Summer Vigour

After having corrected somewhat in June, stock markets across Eastern Europe developed very positively in July. But the picture is not uniform and a few interesting observations emerge when analyzing the performance during the past month and the first half of the year.

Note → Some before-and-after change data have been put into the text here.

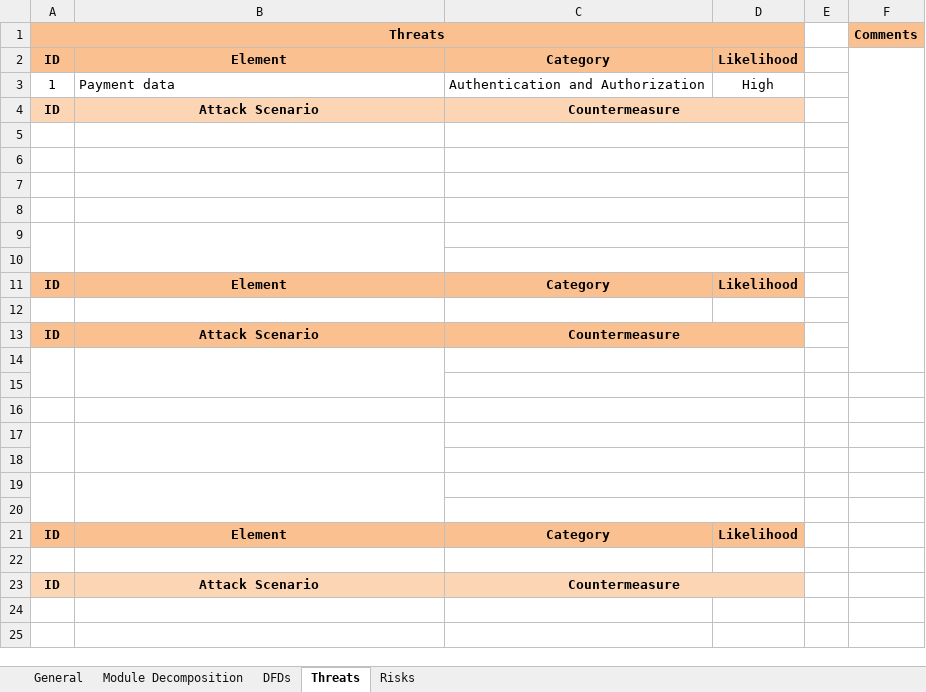
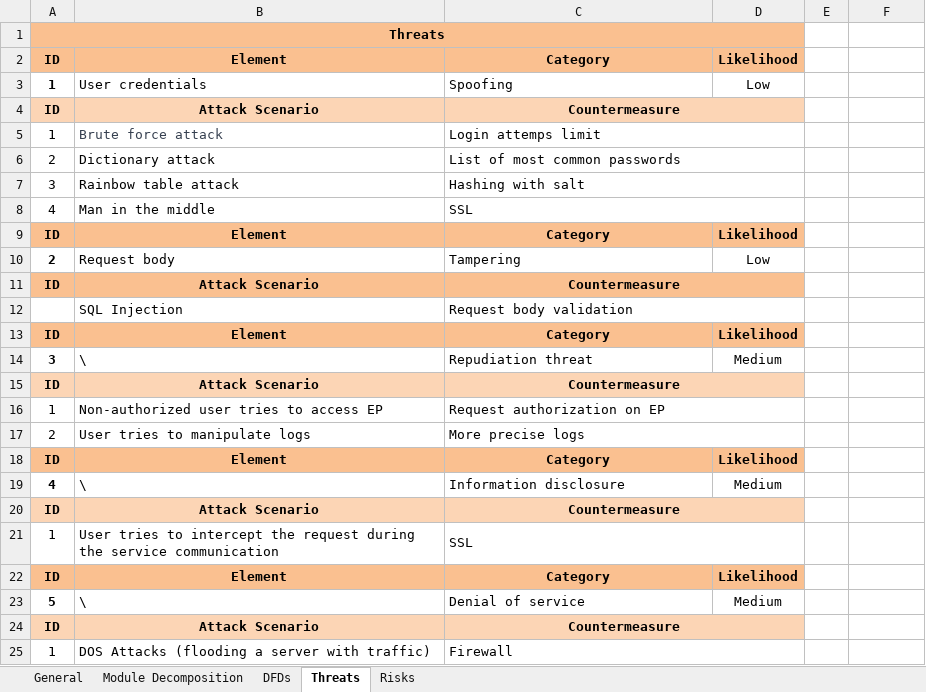
Before and after one commit to aleksandranedic/sep, an Excel workbook: Threat Model.xlsx, sheet Threats, drawn as a sheet; values as stored, in another font and other column widths than the file's, no borders; removed rows and columns are numbered as before the commit, all else as after; the diff names each change by its address in the sheet, - before the commit and + after, or states it on an @@ line.

Commit message:
threat model

```diff
--- a/Threat Model.xlsx (sheet Threats)
+++ b/Threat Model.xlsx (sheet Threats)
-F1: Comments
+F1: (empty)
-F1 fill: #FAC090
+F1 fill: none
-F2:F14 merged
-row 3: 1 | Payment data | Authentication and Authorization | High
+row 3: 1 | User credentials | Spoofing | Low
-row 5: (empty)
+row 5: 1 | Brute force attack | Login attemps limit
-row 6: (empty)
+row 6: 2 | Dictionary attack | List of most common passwords
-row 7: (empty)
+row 7: 3 | Rainbow table attack | Hashing with salt
-row 8: (empty)
+row 8: 4 | Man in the middle | SSL
-row 9: (empty)
-row 10: (empty)
-row 10: (empty)
+row 10: 2 | Request body | Tampering | Low
-A14:A15 merged
-row 12: (empty)
+row 12:  | SQL Injection | Request body validation
-B14:B15 merged
-row 15: (empty)
-row 16: (empty)
-row 17: (empty)
-row 18: (empty)
-row 19: (empty)
-row 20: (empty)
-row 14: (empty)
+row 14: 3 | \ | Repudiation threat | Medium
+row 16: 1 | Non-authorized user tries to access EP | Request authorization on EP
+row 17: 2 | User tries to manipulate logs | More precise logs
+row 18: ID | Element | Category | Likelihood
+row 19: 4 | \ | Information disclosure | Medium
+row 20: ID | Attack Scenario | Countermeasure
+row 21: 1 | User tries to intercept the request during the service communication | SSL
+row 22: ID | Element | Category | Likelihood
+row 23: 5 | \ | Denial of service | Medium
+row 24: ID | Attack Scenario | Countermeasure
+row 25: 1 | DOS Attacks (flooding a server with traffic) | Firewall
```
Also changed, not shown: sheet Risks, sheet Module Decomposition, sheet General, sheet DFDs, charts or pictures, 3 other files.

The most obvious conclusion is that Turkey outperformed during the first half of the year and continues to outperform whereas Slovakia has and continues to underperform. The accumulated year to date performance, illustratively, puts these two markets on opposite ends of the spectrum in the region with Turkey having gained over 75% whereas Slovakia has dropped almost 13% (as of August 5). It should, however, be noted that Turkey was one of the markets falling the most in 2008 while Slovakia was one of the strongest. And the two markets are actually the strongest in the region in terms of performance since their respective peaks before the global financial crisis broke out. The Turkish market has been rallying on the back signs of economic recovery, a series of interest rates cuts and enviable performance of the banking sector, which helped Turkish equities to rise for the fifth consecutive month in July. The Hungarian market, which previously underperformed during a long period, has also outperformed throughout this year and is the third best market in the region year to date.


A second group of markets did really well during the first half of the year and noted gains during the past month although below the benchmark or vice versa. Russia and Ukraine belong to the former with strong performance during the first six months and only modest gains in July whereas the Czech and Romanian markets did really well in July after a more hesitant first half of the year. All these markets have gained over 30% year to date although the momentum has varied significantly. The Russian market had a phenomenal rally between late January and early June as the oil price increased rapidly and the rouble started to appreciate after the managed devaluation in the winter.

A third group of markets – including Lithuania, Estonia, Croatia, Slovenia, Bulgaria, Kazakhstan, Serbia and Latvia – have underperformed in the first half and/or noted negative performance in July or vice versa. None of these markets have gained more than 20% year to date and some are more or less flat although not in negative territory. It is, however, encouraging that all of these markets, except for Slovakia and Slovenia, have started to perform in early August and thus show signs of more rapid recovery. But the most interesting market is arguably the Polish, which was one of the weakest in the region in the first half of the year, as it gained over 25% in July. It seems like the strong macro economic situation – one of the few economies throughout Europe with positive growth in the second quarter – and relatively prudent banking sector is finally starting to pay off on the stock market.

The thesis we have developed throughout the year, i.e. that the larger markets should be the first to benefit from the rebound, thus seems to hold. There have been concerns from investors that fear they have missed out on the recovery in these markets. But it is important to remember that most of these are still far from their pre-crisis peaks, which suggests there is plenty of upside potential just to get back to scratch. Moreover, as the economic situation stabilises further and investors gradually become less risk averse, focus will shift to smaller markets and smaller companies. Last year’s correction has created unique opportunities to invest at very attractive valuations, which is an environment that suits stock-pickers like East Capital.